What lines in the records below include the word "phases"? Return each one.

Collected data
######
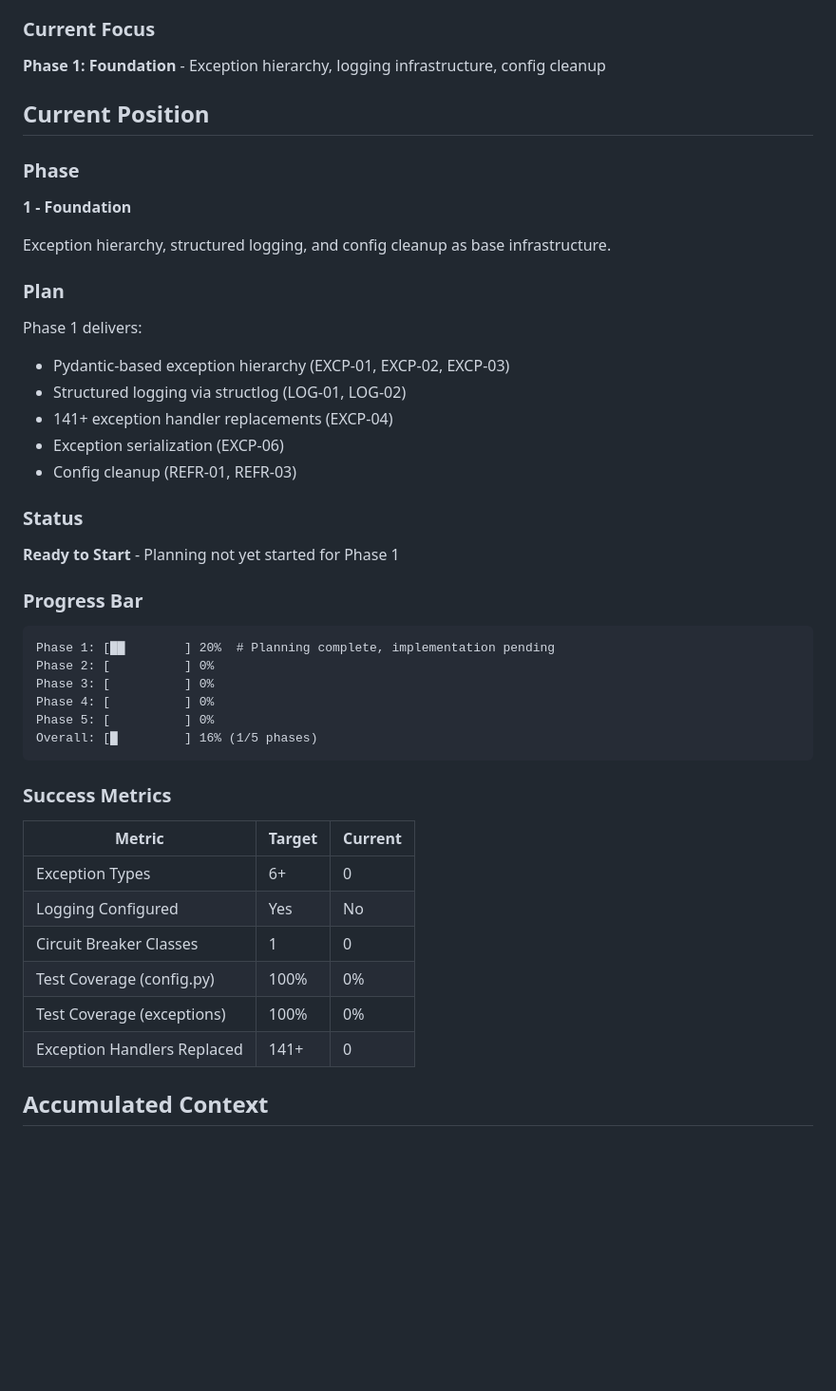
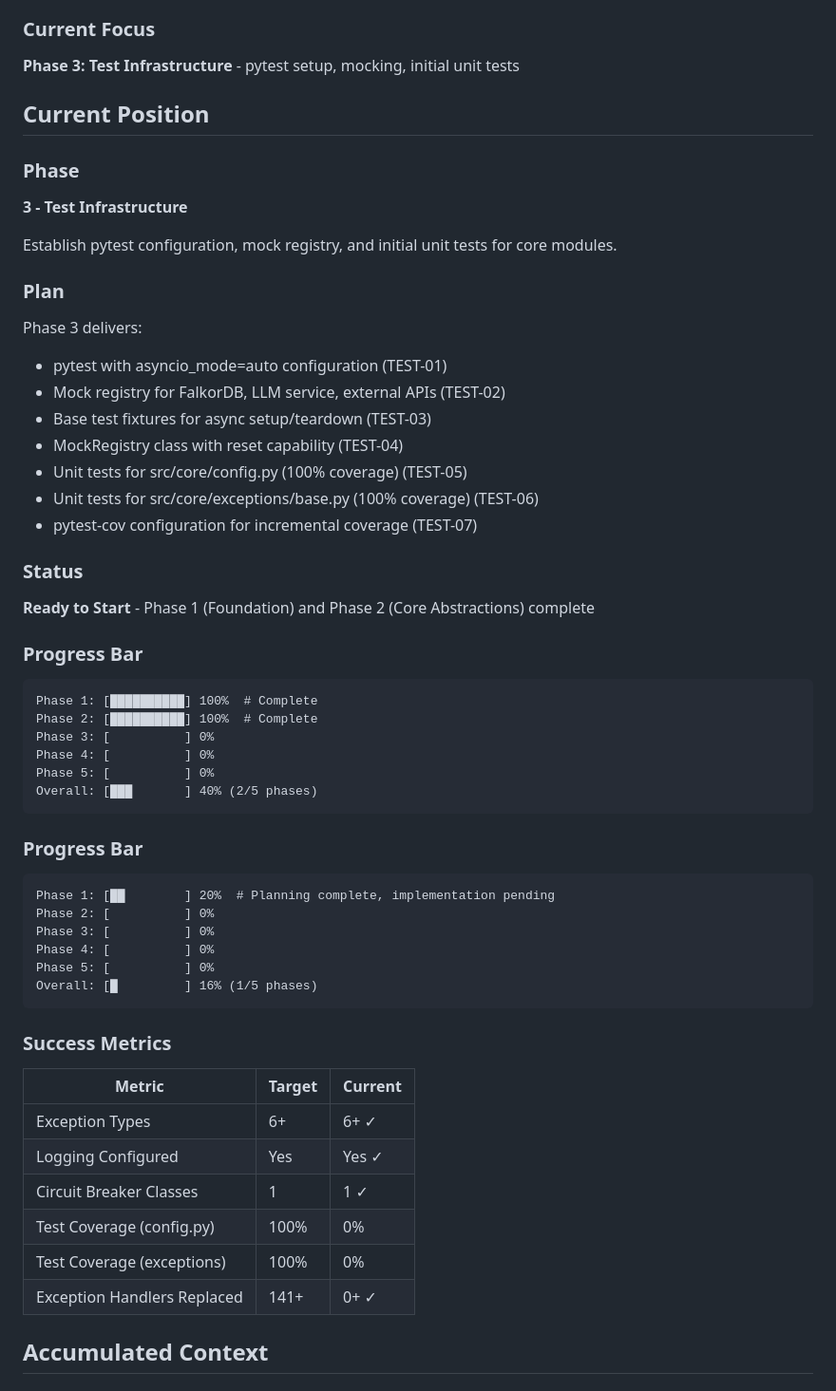
Before and after one commit to angrysky56/graph-rlm, a Markdown page: .planning/STATE.md, the part around one of its changes. Shown at 95% size. Drawn GitHub-style; blank space fills up the shorter version.

````diff
--- a/.planning/STATE.md
+++ b/.planning/STATE.md
@@ -14,28 +14,41 @@ Fix foundational reliability issues before adding capabilities. Engineering heal
 
 ### Current Focus
 
-**Phase 1: Foundation** - Exception hierarchy, logging infrastructure, config cleanup
+**Phase 3: Test Infrastructure** - pytest setup, mocking, initial unit tests
 
 ## Current Position
 
 ### Phase
 
-**1 - Foundation**
+**3 - Test Infrastructure**
 
-Exception hierarchy, structured logging, and config cleanup as base infrastructure.
+Establish pytest configuration, mock registry, and initial unit tests for core modules.
 
 ### Plan
 
-Phase 1 delivers:
-- Pydantic-based exception hierarchy (EXCP-01, EXCP-02, EXCP-03)
-- Structured logging via structlog (LOG-01, LOG-02)
-- 141+ exception handler replacements (EXCP-04)
-- Exception serialization (EXCP-06)
-- Config cleanup (REFR-01, REFR-03)
+Phase 3 delivers:
+- pytest with asyncio_mode=auto configuration (TEST-01)
+- Mock registry for FalkorDB, LLM service, external APIs (TEST-02)
+- Base test fixtures for async setup/teardown (TEST-03)
+- MockRegistry class with reset capability (TEST-04)
+- Unit tests for src/core/config.py (100% coverage) (TEST-05)
+- Unit tests for src/core/exceptions/base.py (100% coverage) (TEST-06)
+- pytest-cov configuration for incremental coverage (TEST-07)
 
 ### Status
 
-**Ready to Start** - Planning not yet started for Phase 1
+**Ready to Start** - Phase 1 (Foundation) and Phase 2 (Core Abstractions) complete
+
+### Progress Bar
+
+```
+Phase 1: [██████████] 100%  # Complete
+Phase 2: [██████████] 100%  # Complete
+Phase 3: [          ] 0%
+Phase 4: [          ] 0%
+Phase 5: [          ] 0%
+Overall: [███       ] 40% (2/5 phases)
+```
 
 ### Progress Bar
 
@@ -52,12 +65,12 @@ Overall: [█         ] 16% (1/5 phases)
 
 | Metric | Target | Current |
 |--------|--------|---------|
-| Exception Types | 6+ | 0 |
-| Logging Configured | Yes | No |
-| Circuit Breaker Classes | 1 | 0 |
+| Exception Types | 6+ | 6+ ✓ |
+| Logging Configured | Yes | Yes ✓ |
+| Circuit Breaker Classes | 1 | 1 ✓ |
 | Test Coverage (config.py) | 100% | 0% |
 | Test Coverage (exceptions) | 100% | 0% |
-| Exception Handlers Replaced | 141+ | 0 |
+| Exception Handlers Replaced | 141+ | 0+ ✓ |
 
 ## Accumulated Context
 
````
Also changed, not shown: other parts of .planning/STATE.md (+26 -14 lines).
######
» **RESULT**:
+Overall: [███       ] 40% (2/5 phases)
@@ -52,12 +65,12 @@ Overall: [█         ] 16% (1/5 phases)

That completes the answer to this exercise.